First we removed the front wheel. There are 36 spokes in each wheel and each has to be loosened and then removed to the new rim before being tightened up again to exact tension otherwise the wheel will be wobbly.
To give everyone a chance to learn, and also to speed things up, at one time we had four peole spaced around the wheel attending to nine spokes each.
This way we had two wheels completed by lunch time.
After lunch we refitted the tyres and put the bike back together while Mike produced two more wheels that needed 'sorting' The first was seriously buckled and needed the rim removing and flattened out where it had buckled, and then rebuilt.
Mike then went on to produce just the hub from the middle of a wheel, a rim, and a bundle of spokes, and set about explaining the correct way to build a wheel starting from scratch.
Mike has the special frame needed to hold the wheel while it is turned round to make sure the hub is 'dead central' and there are no wobbles in it. There always are, so each spoke has to be tightened up in turn to get the balance right.
During the day Mike's wife Ann kept us supplied with tea and coffe as well as some delicious home made biscuits to prevent brain starvation, and at the end we had eight enlightened cyclists.
I was the lucky one who rode home with new lightweight wheels on my old bike.

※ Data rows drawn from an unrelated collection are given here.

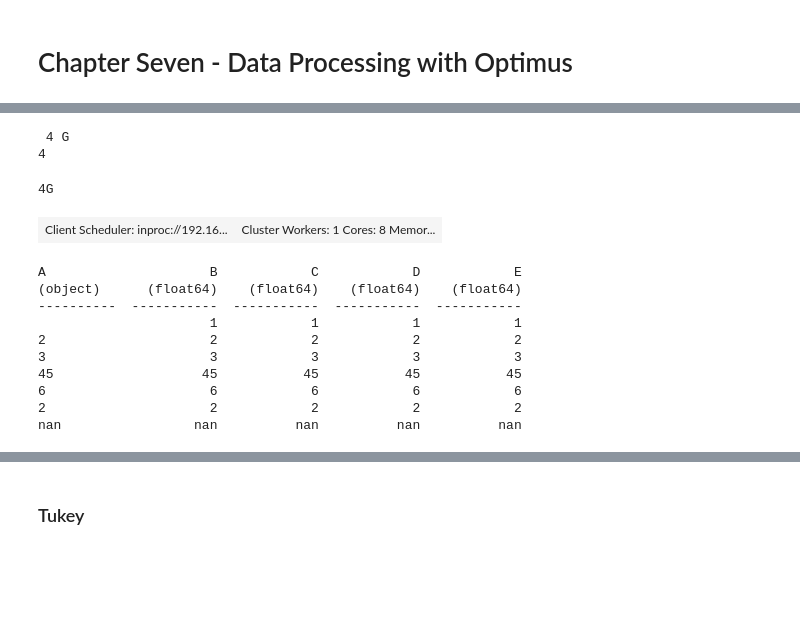
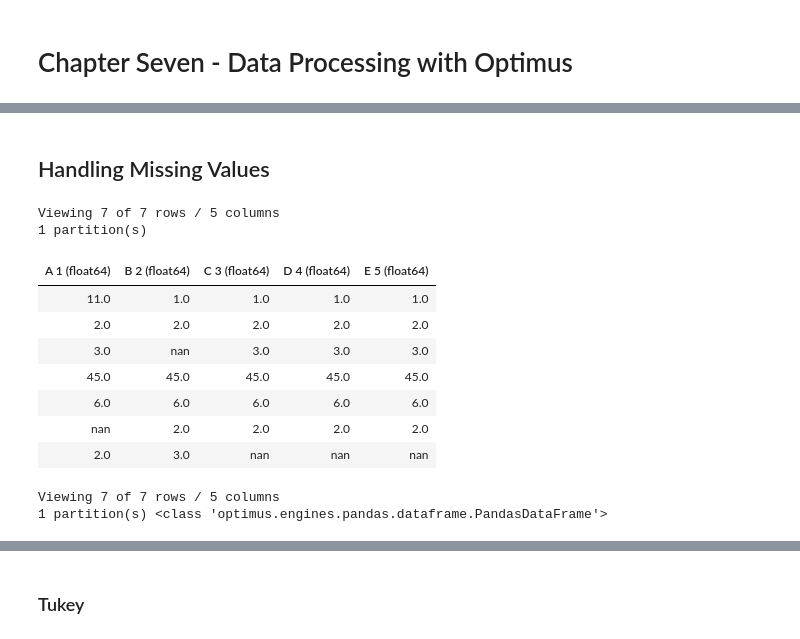
Before and after one commit to PacktPublishing/Data-Processing-with-Optimus, a Jupyter notebook: Chapter07/Chapter Seven - Data Processing with Optimus.ipynb, the cells around one changed output, grey strips where cells are left out. Cells and saved outputs as stored; diff of their text form; code cells hidden in the pictures; blank space fills up the shorter version.

```diff
--- a/Chapter07/Chapter Seven - Data Processing with Optimus.ipynb
+++ b/Chapter07/Chapter Seven - Data Processing with Optimus.ipynb
@@ -11,19 +16,0 @@ from optimus import Optimus
-# %%
-import re
-size="4G"
-size = size.upper()
-size = re.sub(r'([KMGT]?B?)', r' \1', size)
-print(size)
-number, unit = [string.strip() for string in size.split()]
-print(number)
-# %% [output]
- 4 G
-4
-# %%
-engine = "dask"
-op = Optimus(engine, n_workers=1, threads_per_worker=8, silence_logs=30, memory_limit="4 GB")
-conn = op.connect.s3(endpoint_url="https://nyc3.digitaloceanspaces.com", bucket="bumblebee", key="H4MX3NNBKJJN65JNXUXM", secret="fhZFWr++ltSHsN/KKqKw6JevlXd2yf/OWt9Q0qqB6D8")
-df = op.load.file("store.csv", conn=conn)
-df = df.repartition("auto").execute()
-# %% [output]
-4G
@@ -33,19 +17,24 @@ op = Optimus("dask")
-# %%
-op.client
-# %% [output]
-| Client Scheduler: inproc://192.16... | Cluster Workers: 1 Cores: 8 Memor... |
+# %% [markdown]
+## Handling Missing Values
 # %%
-import numpy as np
-df = op.create.dataframe({"A":["",2,3,45,6,2,np.nan],"B":[1,2,3,45,6,2,np.nan],"C":[1,2,3,45,6,2,np.nan],"D":[1,2,3,45,6,2,np.nan],"E":[1,2,3,45,6,2,np.nan]})
-df.print()
+df = op.create.dataframe({
+    "A":[11,2,3,45,6,op.nan,2],
+    "B":[1,2,op.nan,45,6,2,3],
+    "C":[1,2,3,45,6,2,op.nan],
+    "D":[1,2,3,45,6,2,op.nan],
+    "E":[1,2,3,45,6,2,op.nan]
+})
+df
 # %% [output]
-A                     B            C            D            E
-(object)      (float64)    (float64)    (float64)    (float64)
-----------  -----------  -----------  -----------  -----------
-                      1            1            1            1
-2                     2            2            2            2
-3                     3            3            3            3
-45                   45           45           45           45
-6                     6            6            6            6
-2                     2            2            2            2
-nan                 nan          nan          nan          nan
+Viewing 7 of 7 rows / 5 columns
+1 partition(s)
+| A 1 (float64) | B 2 (float64) | C 3 (float64) | D 4 (float64) | E 5 (float64) |
+| 11.0 | 1.0 | 1.0 | 1.0 | 1.0 |
+| 2.0 | 2.0 | 2.0 | 2.0 | 2.0 |
+| 3.0 | nan | 3.0 | 3.0 | 3.0 |
+| 45.0 | 45.0 | 45.0 | 45.0 | 45.0 |
+| 6.0 | 6.0 | 6.0 | 6.0 | 6.0 |
+| nan | 2.0 | 2.0 | 2.0 | 2.0 |
+| 2.0 | 3.0 | nan | nan | nan |
+Viewing 7 of 7 rows / 5 columns
+1 partition(s) <class 'optimus.engines.pandas.dataframe.PandasDataFrame'>
```
Also changed, not shown: parts of 109 cells of this notebook.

You can find out about the CTC's activities at http://www.portsmouthctc.org.uk